"Language in art remains a highly ambiguous transaction"
There are two ways of leaving an island. By air or by sea. Being as close to my usual destination (Auckland) as I am , the sea is my normal mode of transport. It is a calming 35 min journey, unless the northerly kicks up, and then there are a few white faces. The boats are generally on the hour, and during holidays they are overflowing with tourists, daytrippers, townies, as well as locals just trying to get home or to work.
Saturday morning at 8 is not generally a busy time to leave the island. Nevertheless, the coffee kiosk had its usual line up of bleary eyed suspects, including me, and the goth-esque teen with a coin-sized ring through his lip was doing his best to keep up. Still, the minutes ticked away until departure...6,5, then 4. the ferries don't care if you have a warm drink or not. I felt the pang of a combined caffeine need with missing-the-boat anxiety. Not pretty. Naturally I had already paid for my latte, and no one in their right mind would buy coffee on board, so the situation was quickly becoming dire. Other java-heads were also nervously watching the clock, the boat, and him in sustained glances that quickly became agitated. Juggling my laptop, paper, suitcase and coffee while producing my ticket is an act worthy of more practice, but in the end barista boy pulled his Heavy Metal hands into gear, and we were away on time, with a thundery downpour adding to the drama of a simple trip into town on a Saturday morning.
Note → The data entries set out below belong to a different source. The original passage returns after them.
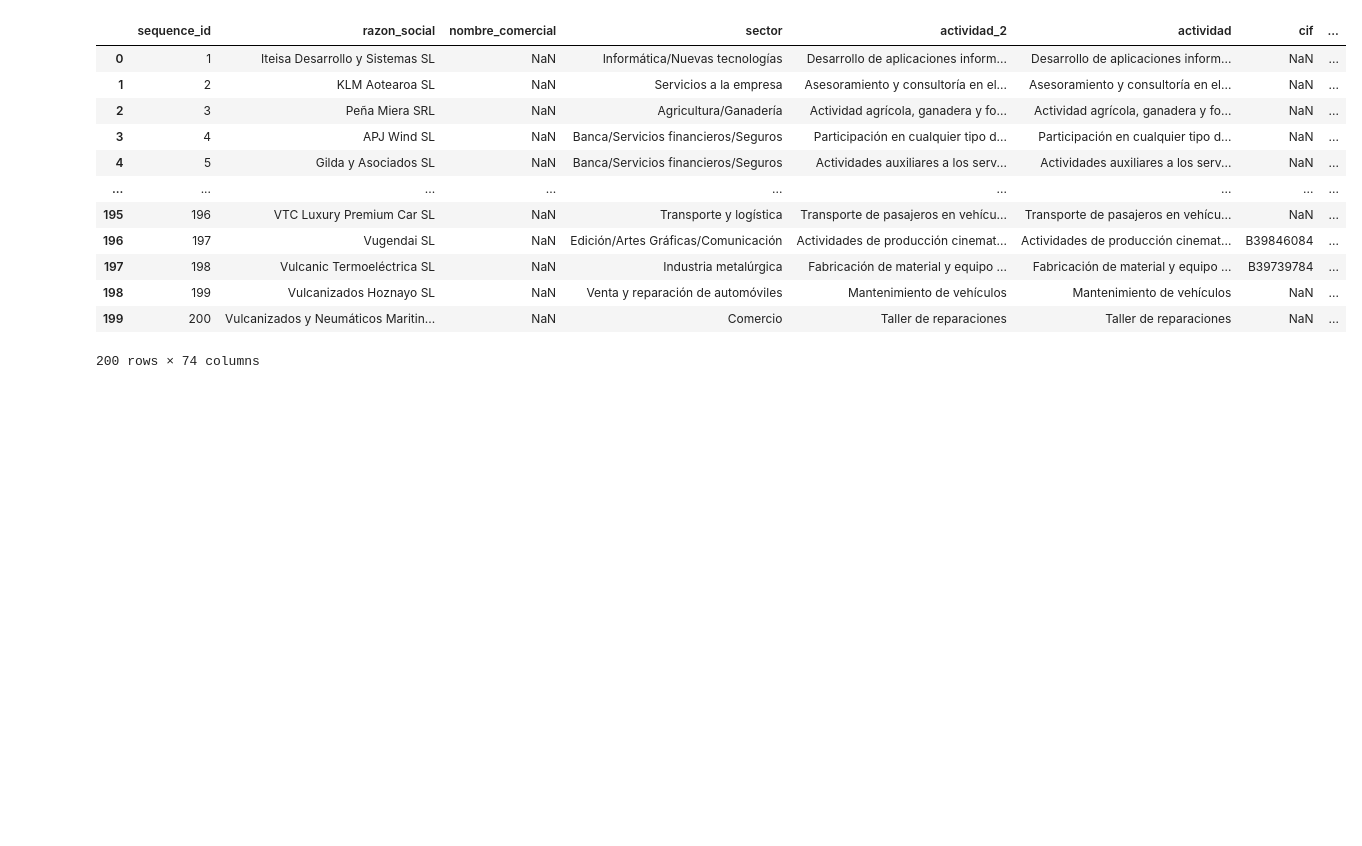
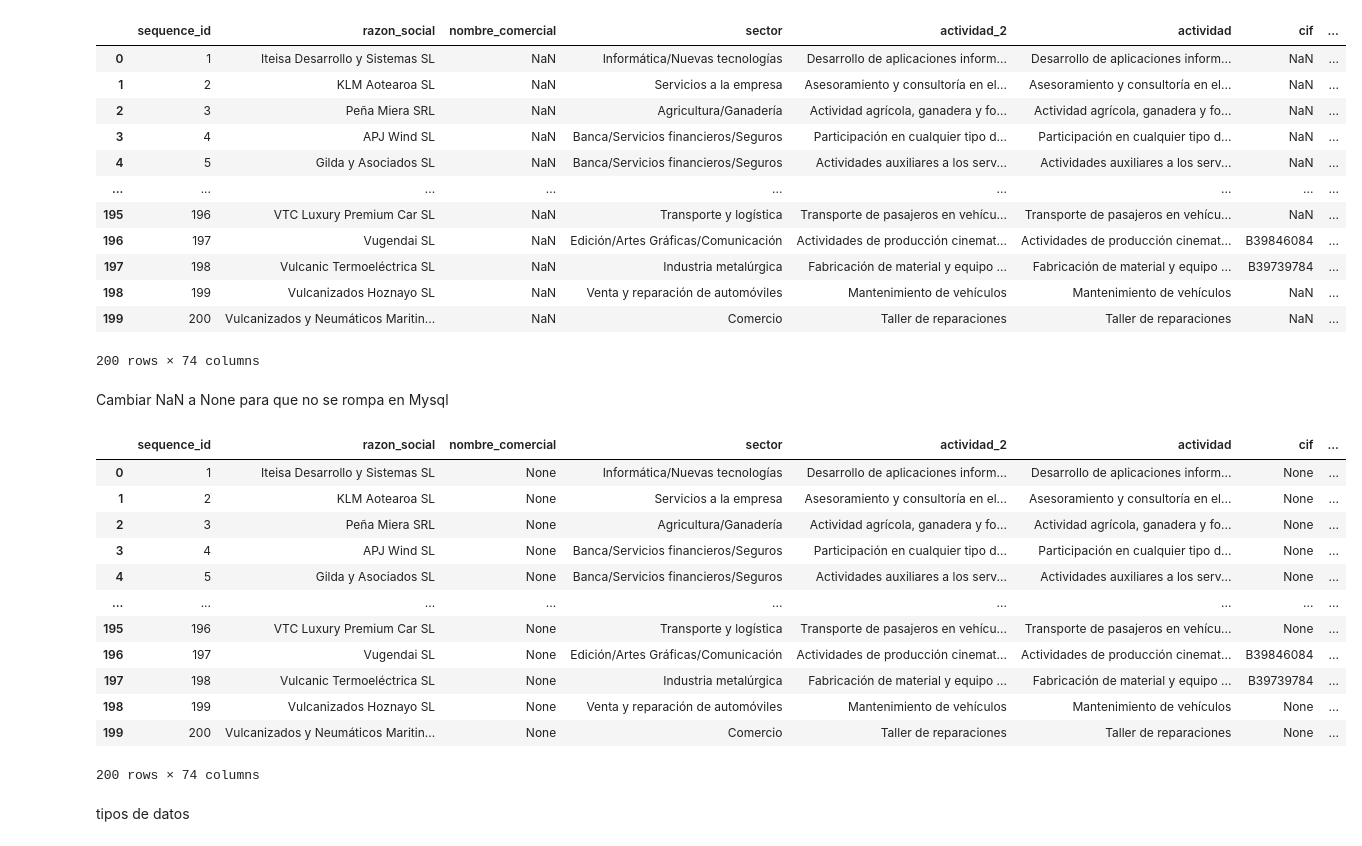
Before and after one commit to IAclickestrategia25/Formulario, a Jupyter notebook: clickestrategia/tranformacion_csv.ipynb, the cells around one changed output. Saved outputs shown, nothing was run; the diff lists cells and outputs as text; code cells hidden in the pictures; blank space fills up the shorter version.

```diff
--- a/clickestrategia/tranformacion_csv.ipynb
+++ b/clickestrategia/tranformacion_csv.ipynb
@@ -178,3 +172,36 @@ df_utf8.head(200)
 | 198 | 199 | Vulcanizados Hoznayo SL | NaN | Venta y reparación de automóviles | Mantenimiento de vehículos | Mantenimiento de vehículos | NaN | ... |
 | 199 | 200 | Vulcanizados y Neumáticos Maritin... | NaN | Comercio | Taller de reparaciones | Taller de reparaciones | NaN | ... |
 200 rows × 74 columns
+# %% [markdown]
+Cambiar NaN a None para que no se rompa en Mysql
+# %%
+import pandas as pd
+
+ruta = "data/export_sin_puntos.csv"
+
+df_utf8_sinPuntos = pd.read_csv(ruta, encoding="utf-8", delimiter=",")
+
+# Convertir NaN a None (NULL en MySQL)
+df_utf8_sinPuntos = df_utf8_sinPuntos.astype(object).where(pd.notna(df_utf8_sinPuntos), None)
+
+# Guardar el nuevo archivo con None en lugar de NaN
+df_utf8_sinPuntos.to_csv("data/export_formatoCorrecto.csv", encoding="utf-8", index=False)
+
+# Mostrar los primeros datos para verificar
+df_utf8_sinPuntos.head(200)
+# %% [output]
+|  | sequence_id | razon_social | nombre_comercial | sector | actividad_2 | actividad | cif | ... |
+| 0 | 1 | Iteisa Desarrollo y Sistemas SL | None | Informática/Nuevas tecnologías | Desarrollo de aplicaciones inform... | Desarrollo de aplicaciones inform... | None | ... |
+| 1 | 2 | KLM Aotearoa SL | None | Servicios a la empresa | Asesoramiento y consultoría en el... | Asesoramiento y consultoría en el... | None | ... |
+| 2 | 3 | Peña Miera SRL | None | Agricultura/Ganadería | Actividad agrícola, ganadera y fo... | Actividad agrícola, ganadera y fo... | None | ... |
+| 3 | 4 | APJ Wind SL | None | Banca/Servicios financieros/Seguros | Participación en cualquier tipo d... | Participación en cualquier tipo d... | None | ... |
+| 4 | 5 | Gilda y Asociados SL | None | Banca/Servicios financieros/Seguros | Actividades auxiliares a los serv... | Actividades auxiliares a los serv... | None | ... |
+| ... | ... | ... | ... | ... | ... | ... | ... | ... |
+| 195 | 196 | VTC Luxury Premium Car SL | None | Transporte y logística | Transporte de pasajeros en vehícu... | Transporte de pasajeros en vehícu... | None | ... |
+| 196 | 197 | Vugendai SL | None | Edición/Artes Gráficas/Comunicación | Actividades de producción cinemat... | Actividades de producción cinemat... | B39846084 | ... |
+| 197 | 198 | Vulcanic Termoeléctrica SL | None | Industria metalúrgica | Fabricación de material y equipo ... | Fabricación de material y equipo ... | B39739784 | ... |
+| 198 | 199 | Vulcanizados Hoznayo SL | None | Venta y reparación de automóviles | Mantenimiento de vehículos | Mantenimiento de vehículos | None | ... |
+| 199 | 200 | Vulcanizados y Neumáticos Maritin... | None | Comercio | Taller de reparaciones | Taller de reparaciones | None | ... |
+200 rows × 74 columns
+# %% [markdown]
+tipos de datos
```
Also changed, not shown: parts of 12 cells of this notebook.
They say that one of the definitions of karma is "that which arranges your priorities" for you. That may be so. Those things which are most important should never be sacrificed for those which are least. Between the boat and the coffee however, there was a real dilemma: I needed both. A big shout out to "coffee guy". He jumped right into my karmic field of action and arranged my priorities for me. Nice one.
Among the more interesting social epidemics I follow in my role as an unofficial observer of humanity in action is what I call the "personal space syndrome". It is very evident with early morning ferry commuters, as well as pedestrians. Many are plugged into their media of choice, usually by earphones, with a signal to all that says "I am engaged". On the other hand, so much can be missed without a connection to the immediate environment. I was looking all around me, at the sea, the people, and the other islands as we sailed by, feeling the story behind each. They all have one.
Walking up the busiest street in downtown Auckland is an exercise in avoiding contact. Not just eye contact, but full physical. Some are talking on their cellphones, some are texting, some are listening to their iPods, and some are doing a combination of all three. Not many are aware of their surroundings. Pity the marketer in the 21st century. How to connect with these people? They don't watch commercial TV, they don't buy CD's anymore, and their world is made up of all that is digital/personal/virtual/mobile. What will they buy? More devices to stay connected? Perhaps. But to what are they connecting?
I probably sound old fashioned in championing the art of conversation and social engagement outside the digital realm. Imagination plays a big part in this practice of participatory observing, and judgement must cast aside to be effective. Apparently there is a world wide "Slow Life" movement, incorporating Slow Cities, and Slow Food, etc. I say good work. So much is missed when one is in a hurry. The seductive idea of being fully present in our daily life brings with it an image of expanding our awareness, and in the process becoming a better human being. Not a bad trade off for missing a boat or a coffee. Or both.